Records shown: Begin
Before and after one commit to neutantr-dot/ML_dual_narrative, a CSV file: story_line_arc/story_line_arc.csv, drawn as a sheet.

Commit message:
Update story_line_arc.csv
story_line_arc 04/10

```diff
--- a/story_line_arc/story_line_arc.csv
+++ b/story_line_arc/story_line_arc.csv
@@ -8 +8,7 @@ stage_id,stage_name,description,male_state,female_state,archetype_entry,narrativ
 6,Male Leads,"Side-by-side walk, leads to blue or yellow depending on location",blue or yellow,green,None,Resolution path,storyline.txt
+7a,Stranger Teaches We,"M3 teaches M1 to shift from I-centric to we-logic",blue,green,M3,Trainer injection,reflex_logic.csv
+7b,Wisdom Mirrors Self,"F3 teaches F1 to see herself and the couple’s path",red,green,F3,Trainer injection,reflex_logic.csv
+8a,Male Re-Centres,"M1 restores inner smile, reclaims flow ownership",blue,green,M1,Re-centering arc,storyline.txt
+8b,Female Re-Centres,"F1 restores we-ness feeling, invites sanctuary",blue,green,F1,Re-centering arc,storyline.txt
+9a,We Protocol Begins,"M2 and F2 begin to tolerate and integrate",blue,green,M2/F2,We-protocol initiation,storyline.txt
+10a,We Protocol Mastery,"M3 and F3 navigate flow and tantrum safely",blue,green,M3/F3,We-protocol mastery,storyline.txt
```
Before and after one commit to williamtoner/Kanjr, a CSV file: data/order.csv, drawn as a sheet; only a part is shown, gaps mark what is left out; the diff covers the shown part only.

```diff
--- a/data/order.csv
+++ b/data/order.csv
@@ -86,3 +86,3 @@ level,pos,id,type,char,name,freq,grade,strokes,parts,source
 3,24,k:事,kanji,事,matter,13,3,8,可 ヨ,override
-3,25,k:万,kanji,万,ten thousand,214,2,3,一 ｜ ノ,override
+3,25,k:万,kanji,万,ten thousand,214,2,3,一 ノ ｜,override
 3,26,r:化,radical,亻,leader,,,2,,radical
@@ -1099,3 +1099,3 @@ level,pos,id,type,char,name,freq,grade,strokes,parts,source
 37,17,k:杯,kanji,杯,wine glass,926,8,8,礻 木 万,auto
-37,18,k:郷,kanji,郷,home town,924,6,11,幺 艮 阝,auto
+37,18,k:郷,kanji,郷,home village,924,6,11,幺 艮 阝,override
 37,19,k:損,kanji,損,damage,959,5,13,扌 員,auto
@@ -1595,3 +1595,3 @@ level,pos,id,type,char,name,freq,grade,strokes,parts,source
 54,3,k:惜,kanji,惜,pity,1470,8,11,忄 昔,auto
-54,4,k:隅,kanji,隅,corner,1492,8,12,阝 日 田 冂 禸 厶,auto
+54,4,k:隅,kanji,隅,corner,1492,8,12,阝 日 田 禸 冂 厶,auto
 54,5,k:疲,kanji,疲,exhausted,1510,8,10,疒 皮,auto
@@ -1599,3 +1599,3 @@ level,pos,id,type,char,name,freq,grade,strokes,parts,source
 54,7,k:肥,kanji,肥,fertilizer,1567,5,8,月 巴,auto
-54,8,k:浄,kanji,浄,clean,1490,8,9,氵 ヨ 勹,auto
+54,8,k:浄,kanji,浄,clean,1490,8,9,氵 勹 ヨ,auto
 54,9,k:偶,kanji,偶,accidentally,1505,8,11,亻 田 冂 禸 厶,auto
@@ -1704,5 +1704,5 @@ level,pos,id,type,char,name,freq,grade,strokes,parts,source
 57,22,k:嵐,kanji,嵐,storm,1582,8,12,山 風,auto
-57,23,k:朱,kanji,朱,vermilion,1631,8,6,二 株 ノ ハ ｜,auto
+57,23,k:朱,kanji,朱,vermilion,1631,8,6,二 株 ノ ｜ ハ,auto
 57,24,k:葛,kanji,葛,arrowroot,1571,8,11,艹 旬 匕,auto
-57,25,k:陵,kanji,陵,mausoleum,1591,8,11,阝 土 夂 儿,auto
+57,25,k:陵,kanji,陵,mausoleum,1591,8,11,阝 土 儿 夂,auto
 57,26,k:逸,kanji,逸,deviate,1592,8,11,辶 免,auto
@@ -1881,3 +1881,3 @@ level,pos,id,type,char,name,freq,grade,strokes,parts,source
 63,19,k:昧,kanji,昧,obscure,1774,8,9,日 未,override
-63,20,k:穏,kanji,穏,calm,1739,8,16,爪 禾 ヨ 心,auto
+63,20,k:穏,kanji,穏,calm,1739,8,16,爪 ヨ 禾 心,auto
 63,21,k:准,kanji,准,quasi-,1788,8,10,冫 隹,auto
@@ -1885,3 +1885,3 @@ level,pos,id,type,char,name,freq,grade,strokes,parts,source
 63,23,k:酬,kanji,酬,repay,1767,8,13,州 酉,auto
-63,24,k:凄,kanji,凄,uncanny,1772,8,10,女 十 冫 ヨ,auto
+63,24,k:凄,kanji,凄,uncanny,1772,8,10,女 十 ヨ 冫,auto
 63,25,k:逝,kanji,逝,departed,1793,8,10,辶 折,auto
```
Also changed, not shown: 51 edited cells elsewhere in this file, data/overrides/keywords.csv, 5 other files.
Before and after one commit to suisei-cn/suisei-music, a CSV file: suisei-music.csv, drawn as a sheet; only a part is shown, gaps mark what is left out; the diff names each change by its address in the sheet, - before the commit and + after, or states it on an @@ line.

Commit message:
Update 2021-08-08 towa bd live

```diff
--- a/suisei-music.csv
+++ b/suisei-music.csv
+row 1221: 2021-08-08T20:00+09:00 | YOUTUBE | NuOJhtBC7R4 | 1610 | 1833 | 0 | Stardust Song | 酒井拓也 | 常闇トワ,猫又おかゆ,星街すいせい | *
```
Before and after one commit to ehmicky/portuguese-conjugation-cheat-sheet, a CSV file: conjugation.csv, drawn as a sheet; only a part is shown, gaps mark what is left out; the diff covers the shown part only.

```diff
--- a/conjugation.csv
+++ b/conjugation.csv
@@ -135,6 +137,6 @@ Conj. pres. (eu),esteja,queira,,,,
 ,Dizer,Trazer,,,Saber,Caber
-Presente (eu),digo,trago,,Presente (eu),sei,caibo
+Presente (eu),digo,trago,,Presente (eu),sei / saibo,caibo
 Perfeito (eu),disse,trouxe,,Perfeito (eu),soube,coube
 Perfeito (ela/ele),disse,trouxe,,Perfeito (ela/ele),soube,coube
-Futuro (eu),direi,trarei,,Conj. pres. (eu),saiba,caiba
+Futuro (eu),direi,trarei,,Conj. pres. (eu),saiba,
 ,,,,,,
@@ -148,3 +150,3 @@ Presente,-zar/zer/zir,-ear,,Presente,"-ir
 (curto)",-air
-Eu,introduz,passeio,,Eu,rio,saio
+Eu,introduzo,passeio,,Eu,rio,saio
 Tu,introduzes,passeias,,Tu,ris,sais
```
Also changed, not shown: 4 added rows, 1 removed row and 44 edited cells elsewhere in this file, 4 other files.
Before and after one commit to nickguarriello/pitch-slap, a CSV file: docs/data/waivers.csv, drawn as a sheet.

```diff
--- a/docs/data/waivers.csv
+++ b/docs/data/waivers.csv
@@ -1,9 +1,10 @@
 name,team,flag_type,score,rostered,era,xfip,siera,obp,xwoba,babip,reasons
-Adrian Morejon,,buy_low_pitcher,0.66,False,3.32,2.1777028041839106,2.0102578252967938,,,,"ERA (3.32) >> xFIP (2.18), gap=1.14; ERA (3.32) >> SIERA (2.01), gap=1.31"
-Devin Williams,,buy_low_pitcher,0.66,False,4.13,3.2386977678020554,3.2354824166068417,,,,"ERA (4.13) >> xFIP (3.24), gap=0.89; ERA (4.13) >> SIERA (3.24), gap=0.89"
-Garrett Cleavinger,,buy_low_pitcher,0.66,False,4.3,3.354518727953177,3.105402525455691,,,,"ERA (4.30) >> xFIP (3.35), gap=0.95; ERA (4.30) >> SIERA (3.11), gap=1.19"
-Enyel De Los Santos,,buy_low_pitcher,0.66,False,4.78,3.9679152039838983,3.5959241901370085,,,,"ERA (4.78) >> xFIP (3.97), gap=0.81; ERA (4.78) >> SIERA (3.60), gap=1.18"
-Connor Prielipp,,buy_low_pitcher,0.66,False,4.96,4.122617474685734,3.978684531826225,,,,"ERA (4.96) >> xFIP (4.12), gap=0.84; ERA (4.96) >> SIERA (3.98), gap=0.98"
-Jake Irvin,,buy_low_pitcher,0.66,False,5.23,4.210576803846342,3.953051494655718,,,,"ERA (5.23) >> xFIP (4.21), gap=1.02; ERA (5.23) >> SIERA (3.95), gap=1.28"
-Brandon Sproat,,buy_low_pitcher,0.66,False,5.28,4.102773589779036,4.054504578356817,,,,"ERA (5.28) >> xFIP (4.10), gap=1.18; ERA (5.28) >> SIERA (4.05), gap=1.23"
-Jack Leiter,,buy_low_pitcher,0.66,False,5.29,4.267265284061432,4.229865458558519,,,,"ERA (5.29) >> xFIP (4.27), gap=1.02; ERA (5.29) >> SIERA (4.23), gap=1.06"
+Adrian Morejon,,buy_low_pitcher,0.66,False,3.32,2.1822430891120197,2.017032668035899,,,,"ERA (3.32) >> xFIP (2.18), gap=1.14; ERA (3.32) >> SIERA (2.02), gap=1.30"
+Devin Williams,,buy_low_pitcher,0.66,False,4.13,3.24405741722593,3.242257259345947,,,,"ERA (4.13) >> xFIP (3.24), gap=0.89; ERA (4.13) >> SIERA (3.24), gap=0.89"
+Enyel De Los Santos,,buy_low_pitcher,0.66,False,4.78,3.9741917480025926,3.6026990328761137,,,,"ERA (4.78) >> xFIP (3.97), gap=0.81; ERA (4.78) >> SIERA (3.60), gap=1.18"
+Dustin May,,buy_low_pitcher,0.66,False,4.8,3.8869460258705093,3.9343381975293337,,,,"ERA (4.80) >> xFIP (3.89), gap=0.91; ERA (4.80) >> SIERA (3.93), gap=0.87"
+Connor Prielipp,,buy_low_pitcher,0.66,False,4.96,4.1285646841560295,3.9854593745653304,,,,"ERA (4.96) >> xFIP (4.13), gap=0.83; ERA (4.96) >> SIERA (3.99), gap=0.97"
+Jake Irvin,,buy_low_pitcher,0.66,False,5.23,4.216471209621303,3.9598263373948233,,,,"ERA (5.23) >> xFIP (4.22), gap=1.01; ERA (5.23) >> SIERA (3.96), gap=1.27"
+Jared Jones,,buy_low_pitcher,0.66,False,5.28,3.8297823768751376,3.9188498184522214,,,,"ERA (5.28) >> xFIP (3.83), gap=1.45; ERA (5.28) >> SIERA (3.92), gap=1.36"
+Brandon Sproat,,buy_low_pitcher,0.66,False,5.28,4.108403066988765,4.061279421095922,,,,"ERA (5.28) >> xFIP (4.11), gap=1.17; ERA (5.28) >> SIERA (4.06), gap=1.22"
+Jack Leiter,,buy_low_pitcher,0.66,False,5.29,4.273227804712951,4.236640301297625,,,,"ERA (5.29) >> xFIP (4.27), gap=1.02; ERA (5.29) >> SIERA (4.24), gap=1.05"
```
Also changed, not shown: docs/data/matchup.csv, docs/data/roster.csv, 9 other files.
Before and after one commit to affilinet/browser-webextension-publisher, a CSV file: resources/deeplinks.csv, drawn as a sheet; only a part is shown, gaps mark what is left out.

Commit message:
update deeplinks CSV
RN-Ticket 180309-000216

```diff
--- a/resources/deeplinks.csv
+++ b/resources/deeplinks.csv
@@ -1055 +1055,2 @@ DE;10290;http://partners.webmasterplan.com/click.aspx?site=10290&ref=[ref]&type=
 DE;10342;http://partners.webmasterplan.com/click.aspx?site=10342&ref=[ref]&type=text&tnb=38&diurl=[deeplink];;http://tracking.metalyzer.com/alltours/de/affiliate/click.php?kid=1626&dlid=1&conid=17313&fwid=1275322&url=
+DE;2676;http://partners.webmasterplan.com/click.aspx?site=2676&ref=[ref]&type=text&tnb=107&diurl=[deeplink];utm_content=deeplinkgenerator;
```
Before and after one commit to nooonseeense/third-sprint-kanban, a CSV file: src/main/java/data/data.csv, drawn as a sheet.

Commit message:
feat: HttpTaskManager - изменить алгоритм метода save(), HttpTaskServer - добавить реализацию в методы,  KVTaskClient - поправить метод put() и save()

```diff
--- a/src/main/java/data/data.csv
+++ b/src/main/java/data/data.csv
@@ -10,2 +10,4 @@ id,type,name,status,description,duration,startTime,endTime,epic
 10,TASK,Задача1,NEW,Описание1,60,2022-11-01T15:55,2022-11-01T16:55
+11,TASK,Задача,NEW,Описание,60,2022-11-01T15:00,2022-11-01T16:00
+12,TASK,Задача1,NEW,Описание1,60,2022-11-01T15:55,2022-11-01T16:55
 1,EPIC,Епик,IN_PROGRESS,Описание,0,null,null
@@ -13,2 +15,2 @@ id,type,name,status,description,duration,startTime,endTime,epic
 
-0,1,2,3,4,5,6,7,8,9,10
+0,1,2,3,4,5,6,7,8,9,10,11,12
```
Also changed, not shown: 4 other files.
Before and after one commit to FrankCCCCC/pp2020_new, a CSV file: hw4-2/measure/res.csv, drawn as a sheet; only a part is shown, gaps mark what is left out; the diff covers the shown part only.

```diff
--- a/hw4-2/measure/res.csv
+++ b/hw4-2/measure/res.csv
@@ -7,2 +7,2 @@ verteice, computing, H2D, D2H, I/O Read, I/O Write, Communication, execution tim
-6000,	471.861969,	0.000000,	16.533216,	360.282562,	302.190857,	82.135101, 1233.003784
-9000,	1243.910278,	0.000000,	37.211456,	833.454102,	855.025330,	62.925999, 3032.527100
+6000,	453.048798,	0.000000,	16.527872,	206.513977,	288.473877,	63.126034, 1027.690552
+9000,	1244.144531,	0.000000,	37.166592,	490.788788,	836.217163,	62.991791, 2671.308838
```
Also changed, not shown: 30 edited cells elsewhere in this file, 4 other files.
Records shown: End
Work required: Only the number is wanted: count the lines of the records that hold the word "docs".

Response to this exercise: 4